**Material for this task**
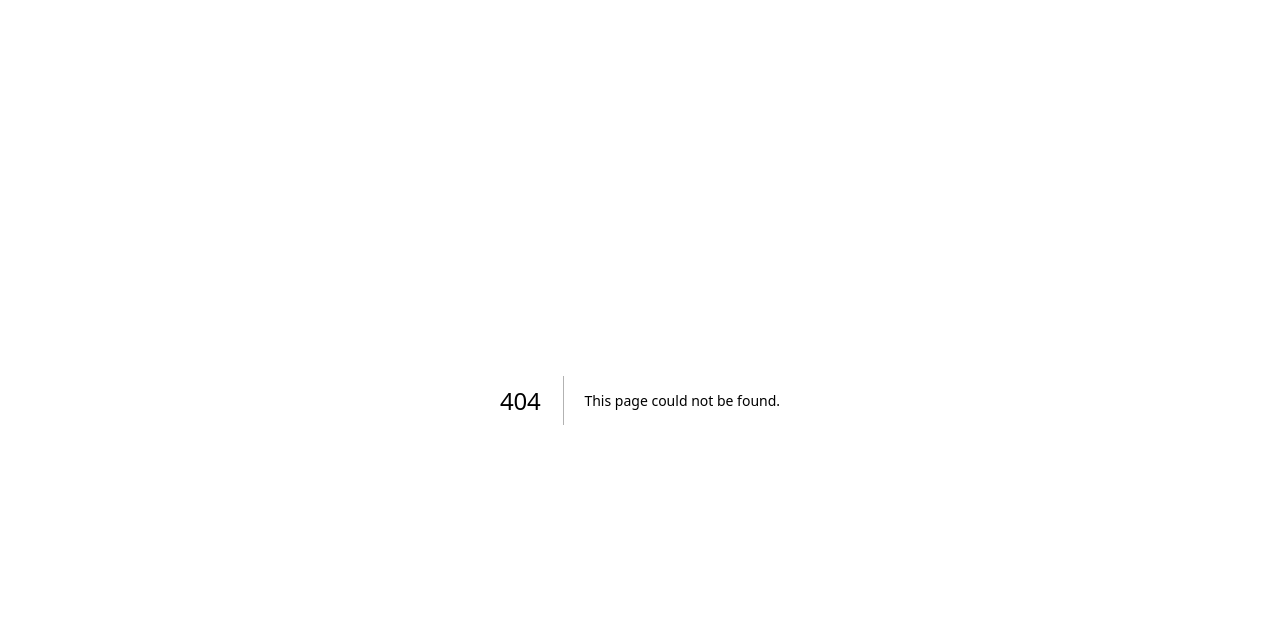
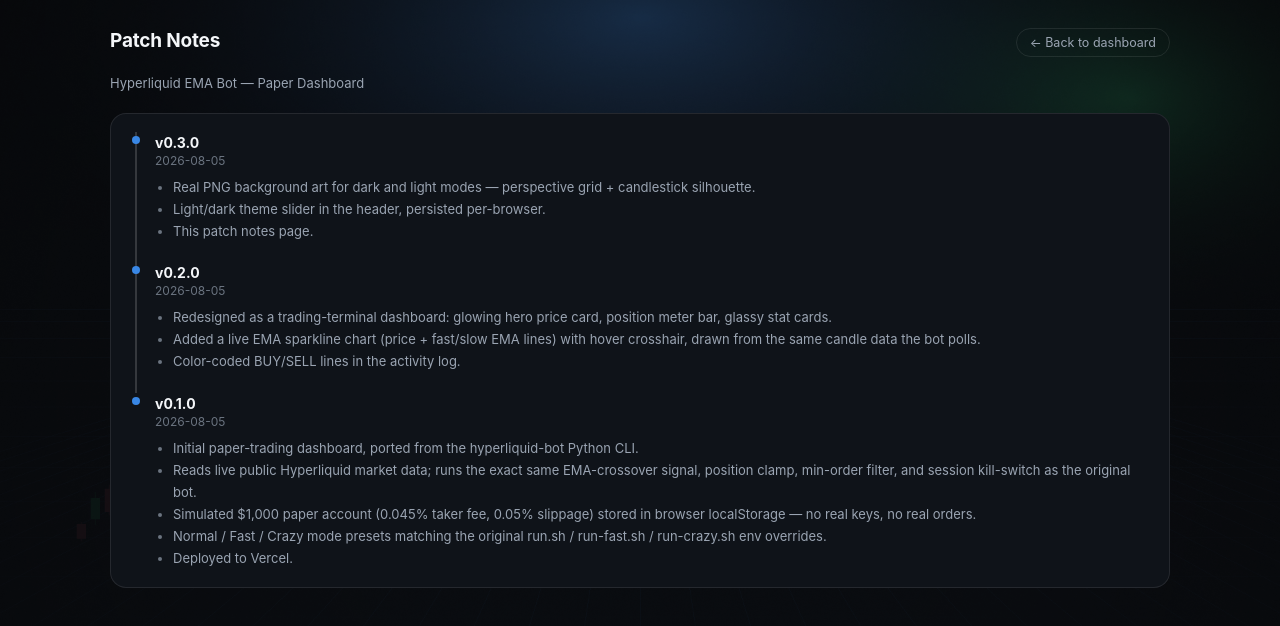
Before and after one commit to Gariyuuu/hyperliquid-bot-web, a Next.js app: page /changelog in a window 1280 px wide. Before the commit this address had no page. Shown: the top 626 px of the page. Built offline with nearby package versions, Linux system fonts and the light colour scheme.

Commit message:
Add real PNG backgrounds, light/dark theme slider, and patch notes page

```diff
--- /dev/null
+++ b/app/changelog/page.tsx
@@ -0,0 +1,61 @@
+import Link from "next/link";
+
+const ENTRIES = [
+  {
+    version: "v0.3.0",
+    date: "2026-08-05",
+    items: [
+      "Real PNG background art for dark and light modes — perspective grid + candlestick silhouette.",
+      "Light/dark theme slider in the header, persisted per-browser.",
+      "This patch notes page.",
+    ],
+  },
+  {
+    version: "v0.2.0",
+    date: "2026-08-05",
+    items: [
+      "Redesigned as a trading-terminal dashboard: glowing hero price card, position meter bar, glassy stat cards.",
+      "Added a live EMA sparkline chart (price + fast/slow EMA lines) with hover crosshair, drawn from the same candle data the bot polls.",
+      "Color-coded BUY/SELL lines in the activity log.",
+    ],
+  },
+  {
+    version: "v0.1.0",
+    date: "2026-08-05",
+    items: [
+      "Initial paper-trading dashboard, ported from the hyperliquid-bot Python CLI.",
+      "Reads live public Hyperliquid market data; runs the exact same EMA-crossover signal, position clamp, min-order filter, and session kill-switch as the original bot.",
+      "Simulated $1,000 paper account (0.045% taker fee, 0.05% slippage) stored in browser localStorage — no real keys, no real orders.",
+      "Normal / Fast / Crazy mode presets matching the original run.sh / run-fast.sh / run-crazy.sh env overrides.",
+      "Deployed to Vercel.",
+    ],
+  },
+];
+
+export default function ChangelogPage() {
+  return (
+    <div className="wrap">
+      <div className="top">
+        <div className="brand">
+          <h1>Patch Notes</h1>
+        </div>
+        <Link href="/" className="nav-link">← Back to dashboard</Link>
+      </div>
+      <div className="sub">Hyperliquid EMA Bot — Paper Dashboard</div>
+
+      <div className="panel">
+        {ENTRIES.map((e) => (
+          <div className="patch-entry" key={e.version}>
+            <div className="patch-version">{e.version}</div>
+            <div className="patch-date">{e.date}</div>
+            <ul>
+              {e.items.map((item, i) => (
+                <li key={i}>{item}</li>
+              ))}
+            </ul>
+          </div>
+        ))}
+      </div>
+    </div>
+  );
+}
--- a/app/globals.css
+++ b/app/globals.css
@@ -5,6 +5,8 @@
   --surface-2: rgba(255, 255, 255, 0.06);
   --border: rgba(255, 255, 255, 0.09);
   --border-strong: rgba(255, 255, 255, 0.16);
+  --hover-wash: rgba(255, 255, 255, 0.07);
+  --input-bg: rgba(255, 255, 255, 0.04);
   --text: #f4f6f9;
   --text-secondary: #9aa4b2;
   --muted: #6b7480;
@@ -18,16 +20,78 @@
   --blue: #3987e5;
   --orange: #d95926;
 
+  --bg-image: url("/bg-dark.png");
+  --bg-overlay: rgba(7, 9, 12, 0.62);
+  --crosshair: rgba(255, 255, 255, 0.35);
+  --banner-bg: linear-gradient(90deg, rgba(250, 178, 25, 0.12), rgba(250, 178, 25, 0.04));
+  --banner-border: rgba(250, 178, 25, 0.35);
+  --banner-text: #ffcd6b;
+  --banner-text-strong: #ffe0a0;
+
   font-family: -apple-system, BlinkMacSystemFont, "Segoe UI", Roboto, Helvetica, Arial, sans-serif;
+}
+
+:root[data-theme="light"] {
+  --page: #f4f6f9;
+  --surface: rgba(11, 11, 11, 0.03);
+  --surface-solid: #ffffff;
+  --surface-2: rgba(11, 11, 11, 0.04);
+  --border: rgba(11, 11, 11, 0.10);
+  --border-strong: rgba(11, 11, 11, 0.18);
+  --hover-wash: rgba(11, 11, 11, 0.05);
+  --input-bg: rgba(11, 11, 11, 0.03);
+  --text: #10141a;
+  --text-secondary: #525964;
+  --muted: #8a9099;
+
+  --long: #0a8a0a;
+  --long-bright: #12a555;
+  --short: #c23131;
+  --short-bright: #e0435a;
+
+  --bg-image: url("/bg-light.png");
+  --bg-overlay: rgba(255, 255, 255, 0.5);
+  --crosshair: rgba(11, 11, 11, 0.3);
+  --banner-bg: linear-gradient(90deg, rgba(230, 150, 0, 0.12), rgba(230, 150, 0, 0.05));
+  --banner-border: rgba(230, 150, 0, 0.4);
+  --banner-text: #8a5a00;
+  --banner-text-strong: #5c3b00;
 }
 
 * { box-sizing: border-box; }
 
+html {
+  background: var(--page);
+}
+
 html, body {
   margin: 0;
-  background: radial-gradient(1200px 600px at 50% -10%, rgba(57, 135, 229, 0.10), transparent 60%), var(--page);
   color: var(--text);
   min-height: 100vh;
+}
+
+body {
+  position: relative;
+  isolation: isolate;
+}
+
+body::before {
+  content: "";
+  position: fixed;
+  inset: 0;
+  z-index: -1;
+  background-image: var(--bg-image);
+  background-size: cover;
+  background-position: center top;
+  background-repeat: no-repeat;
+}
+
+body::after {
+  content: "";
+  position: fixed;
+  inset: 0;
+  z-index: -1;
+  background: var(--bg-overlay);
 }
 
 .wrap {
@@ -80,17 +144,17 @@ h1 {
 }
 
 .banner {
-  background: linear-gradient(90deg, rgba(250, 178, 25, 0.12), rgba(250, 178, 25, 0.04));
-  border: 1px solid rgba(250, 178, 25, 0.35);
+  background: var(--banner-bg);
+  border: 1px solid var(--banner-border);
   border-radius: 12px;
   padding: 13px 16px;
   font-size: 13px;
-  color: #ffcd6b;
+  color: var(--banner-text);
   margin-bottom: 22px;
   line-height: 1.55;
 }
 
-.banner strong { color: #ffe0a0; }
+.banner strong { color: var(--banner-text-strong); }
 .banner code {
   background: rgba(0,0,0,0.3);
   padding: 1px 5px;
@@ -192,7 +256,7 @@ h1 {
 .meter {
   height: 6px;
   border-radius: 999px;
-  background: rgba(255,255,255,0.06);
+  background: var(--surface-2);
   overflow: hidden;
   margin-top: 8px;
   position: relative;
@@ -207,7 +271,7 @@ h1 {
 
 .meter .fill.long { background: linear-gradient(90deg, rgba(47,224,122,0.5), var(--long-bright)); left: 50%; }
 .meter .fill.short { background: linear-gradient(90deg, var(--short-bright), rgba(255,92,114,0.5)); }
-.meter .zero { position: absolute; left: 50%; top: -3px; bottom: -3px; width: 1px; background: rgba(255,255,255,0.25); }
+.meter .zero { position: absolute; left: 50%; top: -3px; bottom: -3px; width: 1px; background: var(--border-strong); }
 
 /* ---- chart ---- */
 
@@ -236,12 +300,12 @@ h1 {
 .dot.slow { background: var(--orange); box-shadow: 0 0 6px rgba(217,89,38,0.7); }
 
 .chart-svg { display: block; width: 100%; cursor: crosshair; }
-.chart-grid { stroke: rgba(255,255,255,0.06); stroke-width: 1; }
+.chart-grid { stroke: var(--surface-2); stroke-width: 1; }
 .chart-line { fill: none; stroke-width: 2; stroke-linecap: round; stroke-linejoin: round; }
 .chart-line.price { stroke: var(--text-secondary); opacity: 0.55; }
 .chart-line.fast { stroke: var(--blue); }
 .chart-line.slow { stroke: var(--orange); }
-.chart-crosshair { stroke: rgba(255,255,255,0.35); stroke-width: 1; stroke-dasharray: 3 3; }
+.chart-crosshair { stroke: var(--crosshair); stroke-width: 1; stroke-dasharray: 3 3; }
 .chart-empty { color: var(--muted); font-size: 13px; padding: 40px 0; text-align: center; }
 
 .chart-tooltip {
@@ -297,7 +361,7 @@ label {
 
 input, select {
   width: 100%;
-  background: rgba(255,255,255,0.04);
+  background: var(--input-bg);
   border: 1px solid var(--border);
   border-radius: 8px;
   color: var(--text);
@@ -323,7 +387,7 @@ input:disabled, select:disabled { opacity: 0.5; }
 
 button {
   border: 1px solid var(--border);
-  background: rgba(255,255,255,0.04);
+  background: var(--input-bg);
   color: var(--text);
   border-radius: 9px;
   padding: 9px 16px;
@@ -333,7 +397,7 @@ button {
   transition: border-color 0.15s, background 0.15s, transform 0.1s;
 }
 
-button:hover:not(:disabled) { border-color: var(--border-strong); background: rgba(255,255,255,0.07); }
+button:hover:not(:disabled) { border-color: var(--border-strong); background: var(--hover-wash); }
 button:active:not(:disabled) { transform: scale(0.98); }
 
 button.primary {
@@ -397,13 +461,13 @@ button:disabled { opacity: 0.45; cursor: not-allowed; }
 .pill.long::before { background: var(--long-bright); }
 .pill.short { background: rgba(255,92,114,0.12); color: var(--short-bright); }
 .pill.short::before { background: var(--short-bright); }
-.pill.flat { background: rgba(255,255,255,0.06); color: var(--text-secondary); }
+.pill.flat { background: var(--surface-2); color: var(--text-secondary); }
 .pill.flat::before { background: var(--text-secondary); }
 .pill.halted { background: rgba(208,59,59,0.18); color: #ff8a8a; }
 .pill.halted::before { background: #ff8a8a; }
 .pill.running { background: rgba(47,224,122,0.12); color: var(--long-bright); }
 .pill.running::before { background: var(--long-bright); animation: pulse 1.6s ease-in-out infinite; }
-.pill.stopped { background: rgba(255,255,255,0.06); color: var(--text-secondary); }
+.pill.stopped { background: var(--surface-2); color: var(--text-secondary); }
 .pill.stopped::before { background: var(--muted); }
 
 footer {
@@ -414,3 +478,107 @@ footer {
 }
 
 a { color: var(--blue); }
+
+/* ---- theme slider ---- */
+
+.theme-slider {
+  position: relative;
+  width: 56px;
+  height: 28px;
+  border-radius: 999px;
+  border: 1px solid var(--border);
+  background: var(--surface-2);
+  padding: 0;
+  display: inline-flex;
+  align-items: center;
+  cursor: pointer;
+}
+
+.theme-slider-icon {
+  flex: 1;
+  text-align: center;
+  font-size: 12px;
+  line-height: 1;
+  z-index: 1;
+  opacity: 0.8;
+}
+
+.theme-slider-knob {
+  position: absolute;
+  top: 2px;
+  left: 2px;
+  width: 22px;
+  height: 22px;
+  border-radius: 50%;
+  background: var(--text);
+  box-shadow: 0 2px 6px rgba(0,0,0,0.35);
+  transition: transform 0.22s cubic-bezier(0.4, 0, 0.2, 1);
+}
+
+.theme-slider-knob.light { transform: translateX(26px); }
+
+/* ---- nav ---- */
+
+.nav-link {
+  display: inline-flex;
+  align-items: center;
+  gap: 6px;
+  font-size: 12.5px;
+  color: var(--text-secondary);
+  text-decoration: none;
+  border: 1px solid var(--border);
+  border-radius: 999px;
+  padding: 6px 13px;
+}
+
+.nav-link:hover { border-color: var(--border-strong); color: var(--text); }
+
+.header-actions {
+  display: flex;
+  align-items: center;
+  gap: 10px;
+}
+
+/* ---- patch notes ---- */
+
+.patch-entry {
+  border-left: 2px solid var(--border-strong);
+  padding: 2px 0 20px 18px;
+  margin-left: 4px;
+  position: relative;
+}
+
+.patch-entry::before {
+  content: "";
+  position: absolute;
+  left: -5px;
+  top: 4px;
+  width: 8px;
+  height: 8px;
+  border-radius: 50%;
+  background: var(--blue);
+}
+
+.patch-entry:last-child { border-left-color: transparent; padding-bottom: 0; }
+
+.patch-version {
+  font-weight: 700;
+  font-size: 14px;
+  margin-bottom: 2px;
+}
+
+.patch-date {
+  font-size: 12px;
+  color: var(--muted);
+  margin-bottom: 8px;
+}
+
+.patch-entry ul {
+  margin: 0;
+  padding-left: 18px;
+  font-size: 13px;
+  color: var(--text-secondary);
+  line-height: 1.7;
+}
+
+.patch-entry li::marker { color: var(--muted); }
--- a/app/layout.tsx
+++ b/app/layout.tsx
@@ -6,9 +6,22 @@ export const metadata: Metadata = {
   description: "Live paper-trading dashboard mirroring the hyperliquid-bot EMA crossover strategy.",
 };
 
+const THEME_SCRIPT = `
+(function () {
+  try {
+    var saved = localStorage.getItem("hlbot-theme");
+    var theme = saved === "light" || saved === "dark" ? saved : "dark";
+    document.documentElement.setAttribute("data-theme", theme);
+  } catch (e) {}
+})();
+`;
+
 export default function RootLayout({ children }: { children: React.ReactNode }) {
   return (
     <html lang="en">
+      <head>
+        <script dangerouslySetInnerHTML={{ __html: THEME_SCRIPT }} />
+      </head>
       <body>{children}</body>
     </html>
   );
```
Also changed, not shown: app/ThemeSlider.tsx (added, +40 -0 lines), app/page.tsx (+7 -1 lines), public/bg-dark.png (added), public/bg-light.png (added).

**Assignment**
Each line above that has the word "overlay" must be copied.

**Answer box**
+  --bg-overlay: rgba(7, 9, 12, 0.62);
+  --bg-overlay: rgba(255, 255, 255, 0.5);
+  background: var(--bg-overlay);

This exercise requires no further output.